_Work task_.
Search the data for the word "POST". Reproduce every line where it is found.

Content revision data
[Start of Attachment]
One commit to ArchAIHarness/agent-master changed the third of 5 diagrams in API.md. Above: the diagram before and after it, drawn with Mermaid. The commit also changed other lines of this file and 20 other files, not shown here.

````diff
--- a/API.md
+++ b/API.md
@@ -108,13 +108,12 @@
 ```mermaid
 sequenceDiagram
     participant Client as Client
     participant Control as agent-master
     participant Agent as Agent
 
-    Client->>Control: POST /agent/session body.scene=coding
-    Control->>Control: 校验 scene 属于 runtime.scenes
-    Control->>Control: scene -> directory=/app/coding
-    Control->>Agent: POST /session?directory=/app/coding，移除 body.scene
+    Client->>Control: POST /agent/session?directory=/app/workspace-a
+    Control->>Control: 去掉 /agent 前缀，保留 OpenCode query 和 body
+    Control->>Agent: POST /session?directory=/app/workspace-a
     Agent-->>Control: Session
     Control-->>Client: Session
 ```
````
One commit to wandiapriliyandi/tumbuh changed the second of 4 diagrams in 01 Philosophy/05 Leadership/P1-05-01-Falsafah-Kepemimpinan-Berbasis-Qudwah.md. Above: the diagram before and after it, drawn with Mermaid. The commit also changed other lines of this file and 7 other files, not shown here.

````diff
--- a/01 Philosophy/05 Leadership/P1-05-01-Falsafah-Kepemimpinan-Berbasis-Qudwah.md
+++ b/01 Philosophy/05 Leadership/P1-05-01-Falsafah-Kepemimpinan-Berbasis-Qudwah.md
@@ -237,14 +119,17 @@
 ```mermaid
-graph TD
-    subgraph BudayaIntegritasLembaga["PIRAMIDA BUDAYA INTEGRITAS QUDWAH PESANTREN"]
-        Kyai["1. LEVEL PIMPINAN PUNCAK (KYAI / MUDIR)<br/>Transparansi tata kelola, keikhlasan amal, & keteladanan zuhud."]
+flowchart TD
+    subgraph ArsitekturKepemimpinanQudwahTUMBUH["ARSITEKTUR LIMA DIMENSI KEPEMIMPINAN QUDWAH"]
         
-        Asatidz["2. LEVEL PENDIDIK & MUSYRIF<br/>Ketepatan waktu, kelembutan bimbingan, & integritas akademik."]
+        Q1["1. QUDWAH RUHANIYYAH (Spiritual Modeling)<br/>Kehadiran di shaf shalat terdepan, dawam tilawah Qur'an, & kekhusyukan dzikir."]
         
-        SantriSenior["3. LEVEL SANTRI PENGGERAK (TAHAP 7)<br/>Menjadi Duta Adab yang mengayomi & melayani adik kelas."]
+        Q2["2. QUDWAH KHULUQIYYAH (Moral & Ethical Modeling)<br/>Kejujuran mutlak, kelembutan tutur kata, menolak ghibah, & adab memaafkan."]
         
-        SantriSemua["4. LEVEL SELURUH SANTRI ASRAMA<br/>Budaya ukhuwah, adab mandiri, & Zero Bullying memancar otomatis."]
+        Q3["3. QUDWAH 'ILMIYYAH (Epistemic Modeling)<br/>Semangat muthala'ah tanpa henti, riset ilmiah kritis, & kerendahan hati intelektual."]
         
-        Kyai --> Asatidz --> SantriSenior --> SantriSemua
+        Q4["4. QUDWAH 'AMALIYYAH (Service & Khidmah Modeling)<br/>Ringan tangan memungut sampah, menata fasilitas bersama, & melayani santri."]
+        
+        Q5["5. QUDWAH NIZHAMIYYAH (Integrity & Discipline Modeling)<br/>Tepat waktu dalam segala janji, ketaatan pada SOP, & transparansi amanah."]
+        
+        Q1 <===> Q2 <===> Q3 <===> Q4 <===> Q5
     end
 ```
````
[End of Attachment]
_Answer box_.
-    Client->>Control: POST /agent/session body.scene=coding
-    Control->>Agent: POST /session?directory=/app/coding，移除 body.scene
+    Client->>Control: POST /agent/session?directory=/app/workspace-a
+    Control->>Agent: POST /session?directory=/app/workspace-a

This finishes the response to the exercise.